150 European eels have been delivered to 3 schools in the Chew Valley as part of BART’s Eels in the Classroom project. Despite the uncertainty of project delivery due to Covid-19 we are thrilled to be able to go ahead with the exciting education project.
The pupils have been kept in suspense for the past couple of weeks as the tanks sat empty at the back of their classrooms with no indication of what creatures they will host. Their guesses for who would be joining the class included fish, tadpoles, frogs and seahorses with a couple of pupils even guessing correctly!
The eels will be cared for by the class while the students learn about their intriguing life in the wild and the challenges they face in their natural habitats. In a few weeks, the children will say goodbye to the eels as they release them back into the river to continue on the next phase of their journey!
Eels hatch in the Sargasso sea and spend 2-3 years travelling through the gulfstream, arriving in the UK as tiny transparent elvers, glass eels. The schools received the eels at this stage of their lifecycle and will spend the next 3 weeks in the classrooms, until it’s time to release them back into rivers to begin the next stage of their lives. The eels can spend up to 50 years in the headwaters of rivers, in small tributaries, ditches and streams before they make the epic 5000 km migration back to where they were born in the Sargasso Sea to spawn.
While the eels are in the classrooms, BART’s project assistant, Greg, will deliver a series of lessons based around the eel lifecycle and the threats to eels. Eels are becoming harder to find in UK rivers, because they are critically endangered and since the 1970’s, the number of eels reaching Europe has dropped by 90%. Overfishing and river pollution are key reasons for the eel’s critical status and river barriers such as weirs also contribute to eel decline in UK rivers as these can prevent eels from travelling upstream.
We are pleased that BART are contributing to the protection of the European eel as a critically endangered species and we aim for this project to raise awareness of the threats that eels face. Perhaps equally as important is that we inspire the next generation of River Guardians by connecting them with the natural world and instilling an interest and passion for its wildlife.

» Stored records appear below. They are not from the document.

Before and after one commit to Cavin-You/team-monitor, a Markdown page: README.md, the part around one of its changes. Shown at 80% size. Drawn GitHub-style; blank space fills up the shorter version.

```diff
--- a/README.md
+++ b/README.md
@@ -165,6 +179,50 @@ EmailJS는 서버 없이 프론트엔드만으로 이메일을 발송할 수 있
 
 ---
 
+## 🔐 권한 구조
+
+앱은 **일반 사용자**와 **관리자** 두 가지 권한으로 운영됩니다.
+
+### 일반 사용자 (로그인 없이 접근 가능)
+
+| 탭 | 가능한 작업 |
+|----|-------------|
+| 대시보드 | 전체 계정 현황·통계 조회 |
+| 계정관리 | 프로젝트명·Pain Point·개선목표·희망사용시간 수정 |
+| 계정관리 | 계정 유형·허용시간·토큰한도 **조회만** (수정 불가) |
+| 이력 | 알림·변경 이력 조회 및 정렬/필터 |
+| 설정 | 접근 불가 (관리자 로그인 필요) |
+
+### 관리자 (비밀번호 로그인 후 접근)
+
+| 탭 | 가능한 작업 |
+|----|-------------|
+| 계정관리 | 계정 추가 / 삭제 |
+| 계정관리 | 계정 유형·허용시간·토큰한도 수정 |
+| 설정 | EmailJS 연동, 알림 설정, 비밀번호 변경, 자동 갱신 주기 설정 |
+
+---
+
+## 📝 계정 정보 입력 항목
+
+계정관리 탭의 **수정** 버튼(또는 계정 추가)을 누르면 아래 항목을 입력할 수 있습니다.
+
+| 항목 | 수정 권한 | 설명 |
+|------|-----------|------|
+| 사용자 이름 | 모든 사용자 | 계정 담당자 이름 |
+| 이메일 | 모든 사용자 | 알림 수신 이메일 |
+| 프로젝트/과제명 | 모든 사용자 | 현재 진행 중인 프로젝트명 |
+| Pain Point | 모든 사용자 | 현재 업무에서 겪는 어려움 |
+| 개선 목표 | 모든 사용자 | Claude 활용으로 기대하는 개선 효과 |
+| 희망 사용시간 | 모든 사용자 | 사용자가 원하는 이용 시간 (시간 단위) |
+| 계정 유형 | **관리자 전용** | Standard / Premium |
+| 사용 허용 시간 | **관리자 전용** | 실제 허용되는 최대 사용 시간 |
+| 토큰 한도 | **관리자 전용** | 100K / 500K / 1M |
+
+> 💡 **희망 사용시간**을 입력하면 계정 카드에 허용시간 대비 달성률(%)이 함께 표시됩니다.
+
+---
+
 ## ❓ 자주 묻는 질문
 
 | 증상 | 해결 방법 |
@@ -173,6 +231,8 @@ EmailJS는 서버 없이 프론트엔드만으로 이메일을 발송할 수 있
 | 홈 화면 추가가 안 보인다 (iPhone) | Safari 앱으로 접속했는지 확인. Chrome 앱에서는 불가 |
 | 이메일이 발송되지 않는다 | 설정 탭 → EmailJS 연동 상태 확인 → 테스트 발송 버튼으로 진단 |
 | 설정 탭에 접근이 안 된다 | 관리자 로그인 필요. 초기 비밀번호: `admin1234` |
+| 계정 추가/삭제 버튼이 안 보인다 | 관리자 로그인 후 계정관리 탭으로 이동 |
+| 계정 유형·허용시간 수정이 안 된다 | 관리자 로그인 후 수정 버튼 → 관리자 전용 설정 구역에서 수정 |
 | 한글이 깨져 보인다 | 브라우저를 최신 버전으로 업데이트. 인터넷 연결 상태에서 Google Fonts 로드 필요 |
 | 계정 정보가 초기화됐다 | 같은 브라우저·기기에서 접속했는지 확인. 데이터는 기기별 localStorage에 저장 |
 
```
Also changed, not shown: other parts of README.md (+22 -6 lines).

BART received a Bags of Help grant from Tesco to support this project. It’s a scheme which gives community projects like us grants. You can learn more about the scheme here.
If your school is interested in taking part next year, then please email firstname.lastname@example.org